TORONTO (AP) — A report issued Thursday by the Royal Bank of Canada says the country is headed towards a recession in 2023, but it will be short-lived and not as severe as prior downturns.
RBC economists said that soaring food and energy prices, rising interest rates and ongoing labor shortages will push the economy into a “moderate contraction″ next year.
“We see growth slowing into the end of this year, but remaining positive, then we expect two quarters of declining GDP in Q2 and Q3 of 2023,″ RBC economist Nathan Janzen said in an interview. “It’s become the more likely base-case assumption.″
Canada will also see unemployment drift slowly higher and then slightly faster into next year, he said.
RBC, one of the country’s largest banks, said it expects the unemployment rate to reach 6.6% in 2023, but doesn’t think it will take long to reverse some of that weakness in 2024 and beyond.
The unemployment rate dropped to 5.1% in May, the lowest level on record.
“Labor markets will continue to remain pretty firm in the near-term, that’s why we don’t expect a downturn to show up until next year,″ Janzen said. ”The pace of employment growth will start slowing though, but that’s more about limited supply of labor rather than demand.″
Meanwhile, the pace of wage growth will increase for the rest of this year, Janzen said, as businesses look to fill job vacancies and retain talent, and consumers continue to face high prices.
Household spending that accelerated out of the COVID-19 pandemic lockdowns will slow as higher prices, interest rates and unemployment hit households, the report added.
RBC also expects house prices to fall 10% in the year ahead, subtracting more than CDN$800 billion (US$616 billion) from household net worth.

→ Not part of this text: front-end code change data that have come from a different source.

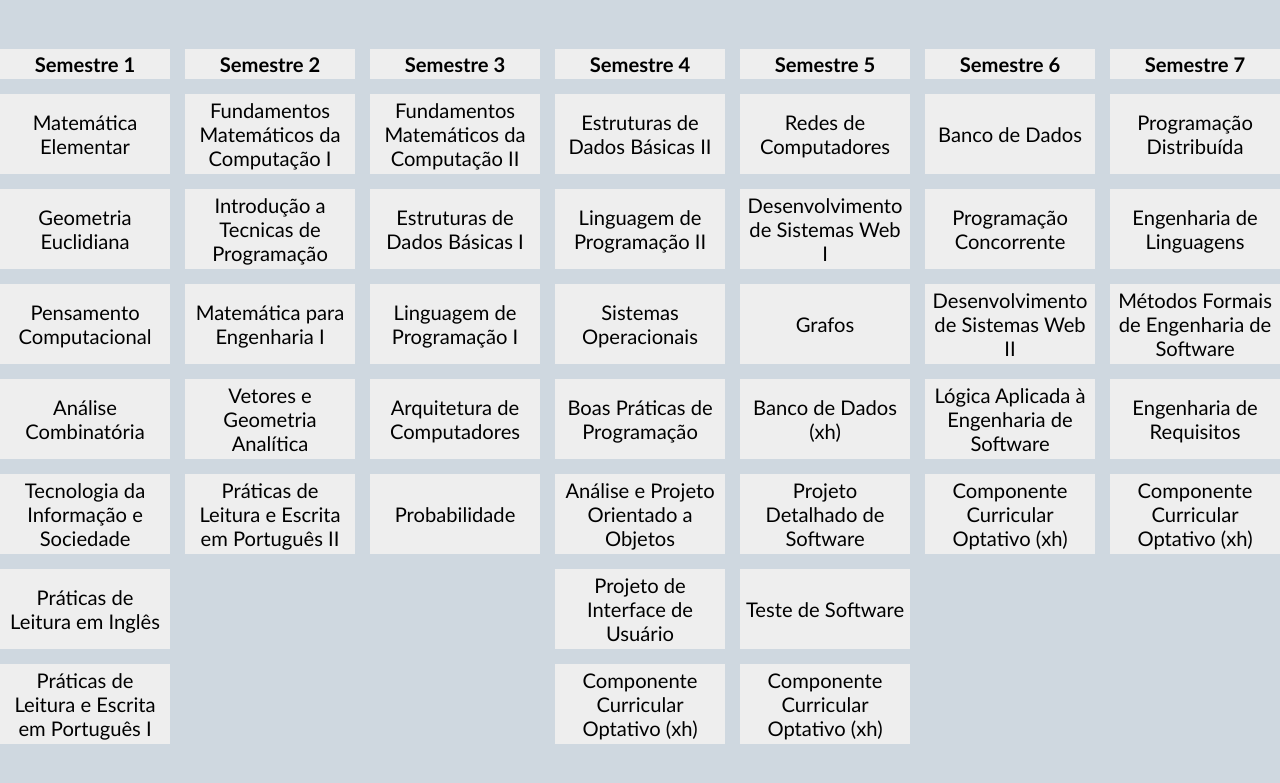
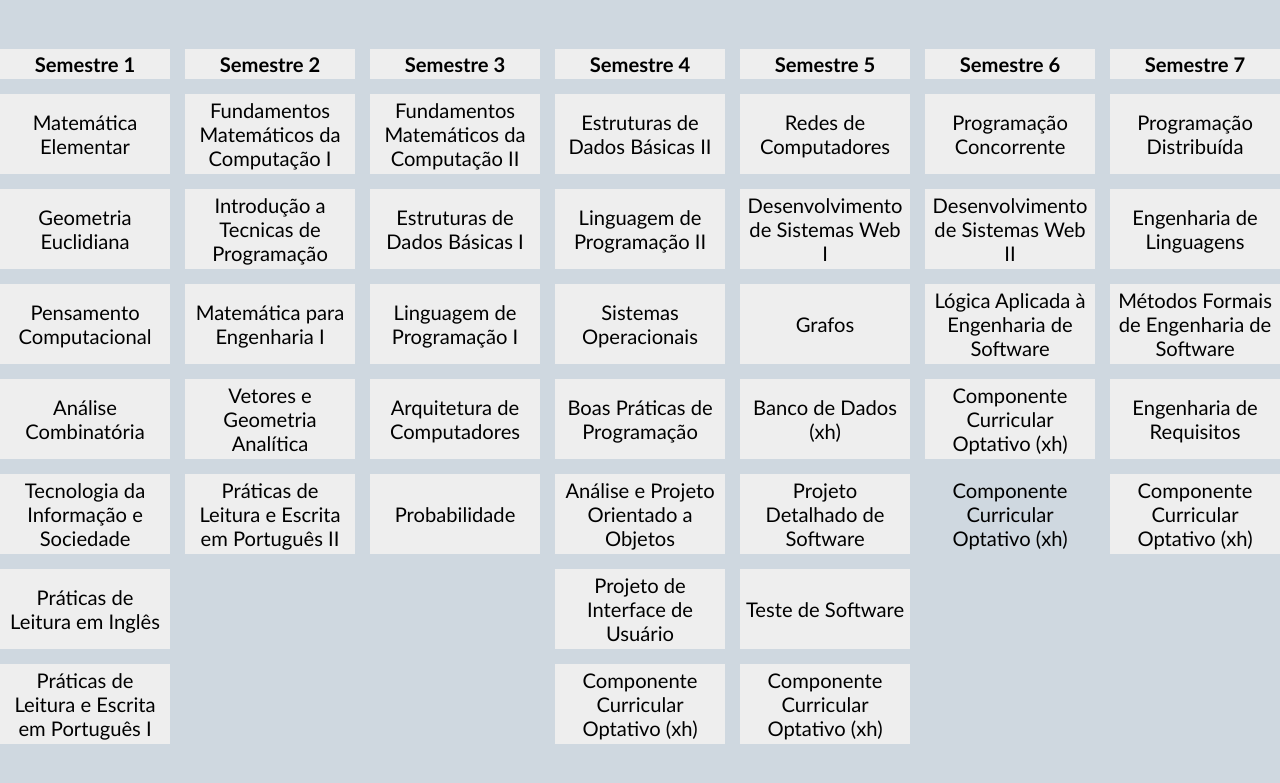
Before and after one commit to nandagb/Grade-Curricular-UFRN---BTI, a plain HTML site: page eds.html in a window 1280 px wide. Shown: the part 51-834 px from the top of the page. Drawn offline with Linux system fonts and the light colour scheme.

Commit message:
Banco de dados extra removido da grade de EDS

```diff
--- a/eds.html
+++ b/eds.html
@@ -56,7 +56,7 @@
 		<div id="FMCII" class="grid-item grid-item-4">Fundamentos Matemáticos da Computação II</div>
 		<div id="EDBII" class="grid-item grid-item-5">Estruturas de Dados Básicas II</div>
 		<div id="REDES" class="grid-item grid-item-6">Redes de Computadores</div>
-		<div id="BD" class="grid-item grid-item-7">Banco de Dados</div>
+		<div id="BD" class="grid-item grid-item-7">Programação Concorrente</div>
 		<div id = "PD" class="grid-item grid-item-8">Programação Distribuída</div>
 
 		<div id ="GE" class="grid-item grid-item-2">Geometria Euclidiana</div>
@@ -64,7 +64,7 @@
 		<div id="EDBI" class="grid-item grid-item-4">Estruturas de Dados Básicas I</div>
 		<div id="LPII" class="grid-item grid-item-5">Linguagem de Programação II</div>
 		<div id="WEBI" class="grid-item grid-item-6">Desenvolvimento de Sistemas Web I</div>
-		<div id="PROGC" class="grid-item grid-item-7">Programação Concorrente</div>
+		<div id="PROGC" class="grid-item grid-item-7">Desenvolvimento de Sistemas Web II</div>
 		<div id="EL" class="grid-item grid-item-8">Engenharia de Linguagens</div>
 
 		<div id = "PC" class="grid-item grid-item-2">Pensamento Computacional</div>
@@ -72,7 +72,7 @@
 		<div id="LPI" class="grid-item grid-item-4">Linguagem de Programação I</div>
 		<div id="SO" class="grid-item grid-item-5">Sistemas Operacionais</div>
 		<div id="GRAF" class="grid-item grid-item-6">Grafos</div>
-		<div id="WEBII" class="grid-item grid-item-7">Desenvolvimento de Sistemas Web II</div>
+		<div id="WEBII" class="grid-item grid-item-7">Lógica Aplicada à Engenharia de Software</div>
 		<div id="MFES" class="grid-item grid-item-8">Métodos Formais de Engenharia de Software</div>
 
 		<div id="AC" class="grid-item grid-item-2">Análise Combinatória</div>
@@ -80,7 +80,7 @@
 		<div id="ARQ" class="grid-item grid-item-4">Arquitetura de Computadores</div>
 		<div id="BPP" class="grid-item grid-item-5">Boas Práticas de Programação</div>
 		<div id="BD" class="grid-item grid-item-6">Banco de Dados (xh)</div>
-		<div id="LAES" class="grid-item grid-item-7">Lógica Aplicada à Engenharia de Software</div>
+		<div id="LAES" class="grid-item grid-item-7">Componente Curricular Optativo (xh)</div>
 		<div id="ES" class="grid-item grid-item-8">Engenharia de Requisitos</div>
 
 		<div id="TIS" class="grid-item grid-item-2">Tecnologia da Informação e Sociedade</div>
@@ -88,7 +88,7 @@
 		<div id="PROB" class="grid-item grid-item-4">Probabilidade</div>
 		<div id="APOO" class="grid-item grid-item-5">Análise e Projeto Orientado a Objetos</div>
 		<div id="PDS" class="grid-item grid-item-6">Projeto Detalhado de Software</div>
-		<div id="6-empty4" class="grid-item grid-item-7">Componente Curricular Optativo (xh)</div>
+		<div id="6-empty4" class="grid-item grid-item-9">Componente Curricular Optativo (xh)</div>
 		<div class="grid-item grid-item-8">Componente Curricular Optativo (xh)</div>
 
 		<div id="PLI" class="grid-item grid-item-2">Práticas de Leitura em Inglês</div>
```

RBC said a three-quarters of a percentage point interest rate increase is likely next week, mirroring the U.S. Federal Reserve’s move last month.
Janzen said the Bank of Canada will likely hike by a similar amount in September and ultimately sees the central bank pushing its key policy rate to 3.25% by the end of this year.